• _Required action_
Find the string "portfolios" in the data, and copy out each line that has it.

Segment Start: Supplied material

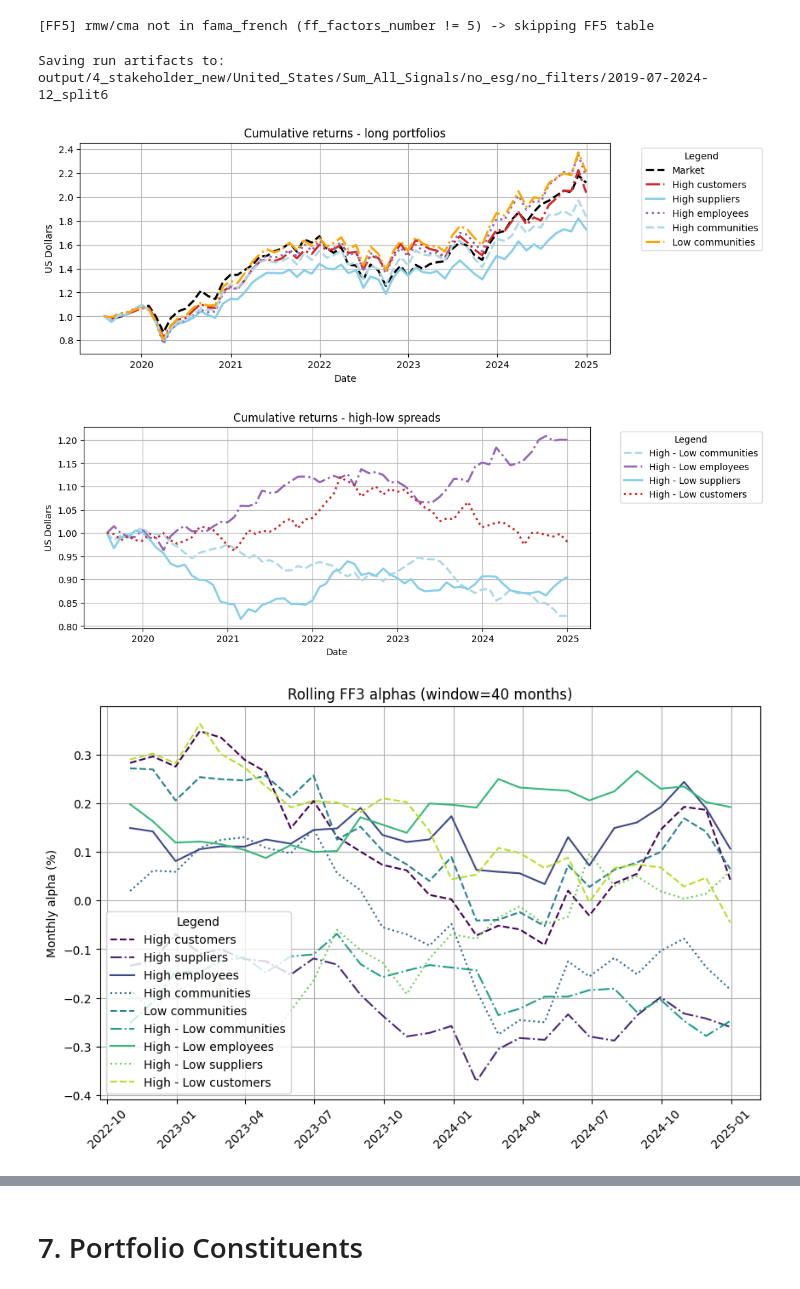
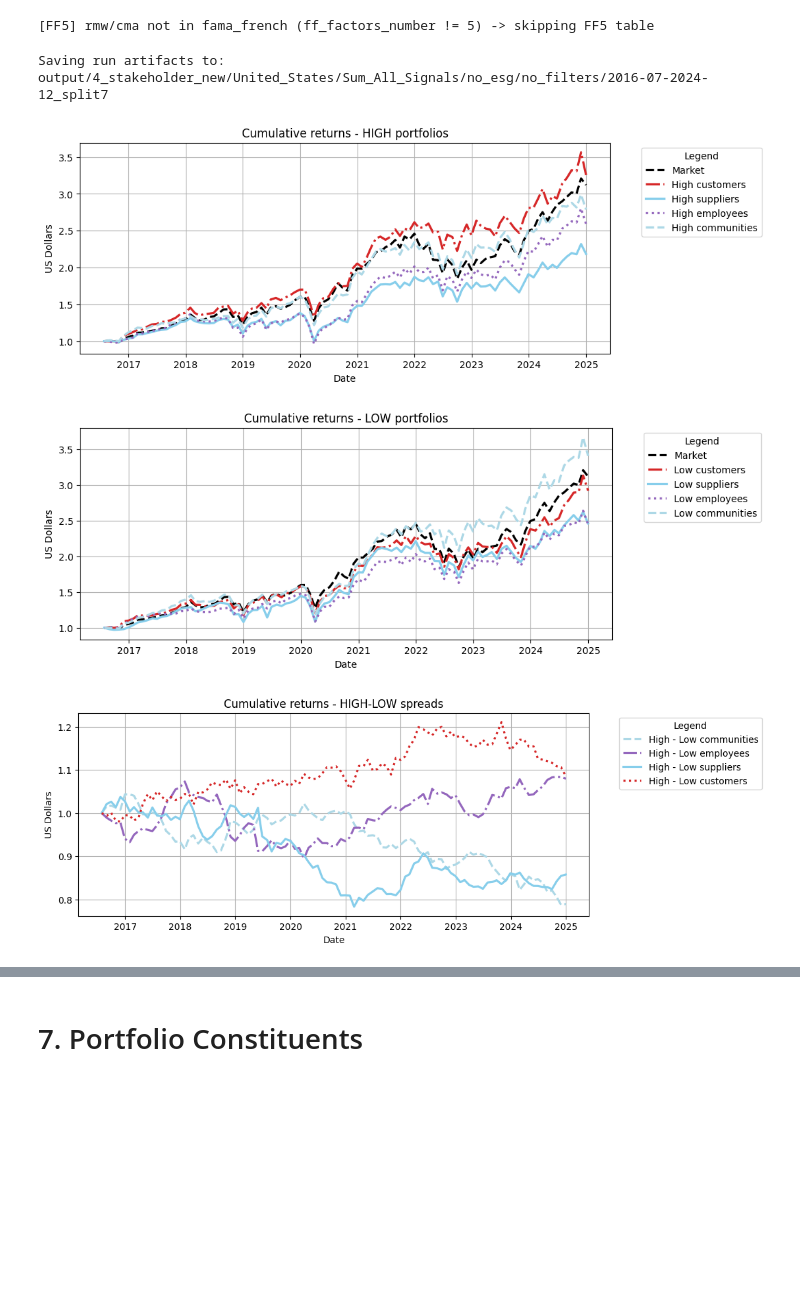
Before and after one commit to christy108/modular_fund_analysis, a Jupyter notebook: Main.ipynb, the cells around one changed output, grey strips where cells are left out. Saved outputs shown, nothing was run; the diff lists cells and outputs as text; code cells hidden in the pictures; blank space fills up the shorter version.

Commit message:
high low plots

```diff
--- a/Main.ipynb
+++ b/Main.ipynb
@@ -33,11 +33,11 @@ RF_JAPAN_PATH = "./data/FAMA/Rf_Japan_Monthly.xlsx"   # Japanese monthly T-bill
 action_characterization = "4_stakeholder_new" #"dict_all_SDG_1D_prosperity_into_people, 4_stakeholder_new" # "original_matteo" # "Moji_5_signals", , dict_all_SDG_1D
 
 
-start_year = 2018  # these ESG sources are aligned for `start_year==2013`
+start_year = 2015  # these ESG sources are aligned for `start_year==2013`
 end_year = 2024
 
 #Univariate Sorting Percentile Split number
-no_simple_quantiles = 6
+no_simple_quantiles = 7
 
 
 ff_factors_number = 3
@@ -860,9 +860,8 @@ for _sig, _dirs in hml_directions.items():
 from functions.portfolio_metrics.fama_french import rolling_ff_alphas
 
 # Select what you want to analyse in the rolling alpha and cumulative returns
-base_analysis_selection = [(s, "high") for s in reversed(lc_signals)]
-if not esg_full_universe:
-    base_analysis_selection.append(("signal_0", "low"))
+# Every signal contributes BOTH its High and Low leg (spreads are appended separately).
+base_analysis_selection = [(s, b) for s in reversed(lc_signals) for b in ("high", "low")]
 # base_analysis_selection.append(("signal_2", "high"))
 
 
@@ -876,12 +875,11 @@ if show_sector_portfolio:
 
 
 if esg_choice == "refinitiv":
-
-    base_analysis_selection.append(("esg_refinitive", "high"))
+    base_analysis_selection += [("esg_refinitive", "high"), ("esg_refinitive", "low")]
 elif esg_choice == "s&p":
-    base_analysis_selection.append(("esg_sp", "high"))
+    base_analysis_selection += [("esg_sp", "high"), ("esg_sp", "low")]
 elif esg_choice == "msci":
-    base_analysis_selection.append(("esg_msci", "high"))
+    base_analysis_selection += [("esg_msci", "high"), ("esg_msci", "low")]
 
 
 
@@ -1079,7 +1080,7 @@ import importlib
 import functions.output_paths as output_paths_module
 importlib.reload(output_paths_module)
 
-from functions.portfolio_metrics.Strategy_Perfomance import StrategyPerformance, aligned_cumulative_colors
+from functions.portfolio_metrics.Strategy_Perfomance import StrategyPerformance, consistent_cumulative_colors
 from functions.portfolio_metrics.fama_french import plot_rolling_alpha_function
 from functions.output_paths import (
     output_csv_dir,
@@ -1132,64 +1133,63 @@ cumulative_table = sp.cumulative_performance_table(
 risk_table = sp.performance_risk_metrics_table(
     csv_path=_csv_dir / f"strategy_performance_metrics_ff-{_ff}.csv")
 
-# Two separate cumulative-returns plots. The long-short (High - Low / Low - High)
-# spreads stay in `sp.portfolio_returns`, so the cumulative table, risk table,
-# regressions and rolling alphas are unaffected by how we split the plots.
+# Three separate cumulative-returns plots: HIGH legs, LOW legs, HIGH-LOW spreads.
+# Everything stays in `sp.portfolio_returns`, so the cumulative table, risk table,
+# regressions and rolling alphas keep ALL legs + spreads in one table.
 _spread_cols = [c for c in spread_cum if c in portfolio_returns.columns]
+_bench_cols  = [c for c in ("Market", "Sample") if c in portfolio_returns.columns]
+_high_cols = _bench_cols + [c for c in portfolio_returns.columns
+                            if str(c).startswith("High ") and c not in _spread_cols]
+_low_cols  = _bench_cols + [c for c in portfolio_returns.columns
+                            if str(c).startswith("Low ") and c not in _spread_cols]
 
-# (1) Long portfolios only (spreads dropped); keeps Market / Sample benchmarks.
-_long_only = portfolio_returns.drop(columns=_spread_cols, errors="ignore")
-# Shared colours: each high-low spread matches its "High <signal>" line in the long plot.
-_long_colors, _spread_colors = aligned_cumulative_colors(_long_only.columns, _spread_cols)
-sp.plot_cumulative_returns(
-    portfolio_returns=_long_only,
-    colors=_long_colors,
-    title="Cumulative returns - long portfolios",
-    tight_layout_rect = (0, 5, 100, 0.9),
-    save_path=_img_dir / f"cumulative_returns_long_ff-{_ff}.png",
-    csv_path=_csv_dir / f"gross_cumulative_returns_long_ff-{_ff}.csv",
-)
+# Consistent colours: each signal keeps ONE colour across all three plots (keyed to its High leg).
+_high_colors, _low_colors, _spread_colors = consistent_cumulative_colors(_high_cols, _low_cols, _spread_cols)
 
-# (2) High-low spreads only -- drawn only when at least one high-low signal exists.
-if _spread_cols:
+for _cols, _colors, _tag, _title in [
+    (_high_cols,   _high_colors,   "high",    "Cumulative returns - HIGH portfolios"),
+    (_low_cols,    _low_colors,    "low",     "Cumulative returns - LOW portfolios"),
+    (_spread_cols, _spread_colors, "highlow", "Cumulative returns - HIGH-LOW spreads"),
+]:
+    if not _cols or all(c in _bench_cols for c in _cols):
+        print(f"[plot] no columns for the {_tag} plot -> skipped")
+        continue
     sp.plot_cumulative_returns(
-        portfolio_returns=portfolio_returns[_spread_cols],
-        colors=_spread_colors,
-        title="Cumulative returns - high-low spreads",
-        tight_layout_rect = (0, 5, 100, 0.9),
-        save_path=_img_dir / f"cumulative_returns_highlow_ff-{_ff}.png",
-        csv_path=_csv_dir / f"gross_cumulative_returns_highlow_ff-{_ff}.csv",
+        portfolio_returns=portfolio_returns[_cols],
+        colors=_colors,
+        title=_title,
+        tight_layout_rect=(0, 5, 100, 0.9),
+        save_path=_img_dir / f"cumulative_returns_{_tag}_ff-{_ff}.png",
+        csv_path=_csv_dir / f"gross_cumulative_returns_{_tag}_ff-{_ff}.csv",
     )
-else:
-    print("[plot] no high-low spreads (hml_directions empty) -> skipping spread plot")
 
 
 # Note: sector-split alpha is appended later once `sector_portfolio_returns` exists.
 try:
     plot_rolling_alpha_function(
         rolling_alphas_window_size_40,
         title=f"Rolling FF{ff_factors_number} alphas (window={40} months)",
     save_path=_img_dir / f"rolling_alphas_ff{ff_factors_number}_w{40}.png",
     csv_path=_csv_dir / f"rolling_alphas_ff{ff_factors_number}_w{40}.csv",
 )
 except Exception as e:
     print(f"Error in plot_rolling_alpha_function: {e}")
 
 plot_rolling_alpha_function(
     rolling_alphas_window_size_24,
     title=f"Rolling FF{ff_factors_number} alphas (window={24} months)",
     save_path=_img_dir / f"rolling_alphas_ff{ff_factors_number}_w{24}.png",
     csv_path=_csv_dir / f"rolling_alphas_ff{ff_factors_number}_w{24}.csv",
 )
 
 display(cumulative_table)
 display(risk_table)
 
 # sp.plot_rolling_sharpe(window=40, save_path=_other_img_dir / f"strategy_rolling_sharpe_40m_ff-{_ff}.png")
 #sp.plot_rolling_sharpe(window=60, save_path=_other_img_dir / f"strategy_rolling_sharpe_60m_ff-{_ff}.png")
 # sp.plot_rolling_sharpe(window=24, save_path=_other_img_dir / f"strategy_rolling_sharpe_24m_ff-{_ff}.png")
 # %% [output]
-Saving run artifacts to: output/4_stakeholder_new/United_States/Sum_All_Signals/no_esg/no_filters/2019-07-2024-12_split6
+Saving run artifacts to: output/4_stakeholder_new/United_States/Sum_All_Signals/no_esg/no_filters/2016-07-2024-12_split7
-[figure, old version]
+[figure, new version]
-[figure, old version]
+[figure, new version]
-[figure, old version]
+[figure, new version]
```
Also changed, not shown: parts of 12 cells of this notebook, 1 other file.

Segment End: Supplied material

• _Solution to the problem_
-# (1) Long portfolios only (spreads dropped); keeps Market / Sample benchmarks.
-    title="Cumulative returns - long portfolios",
+    (_high_cols,   _high_colors,   "high",    "Cumulative returns - HIGH portfolios"),
+    (_low_cols,    _low_colors,    "low",     "Cumulative returns - LOW portfolios"),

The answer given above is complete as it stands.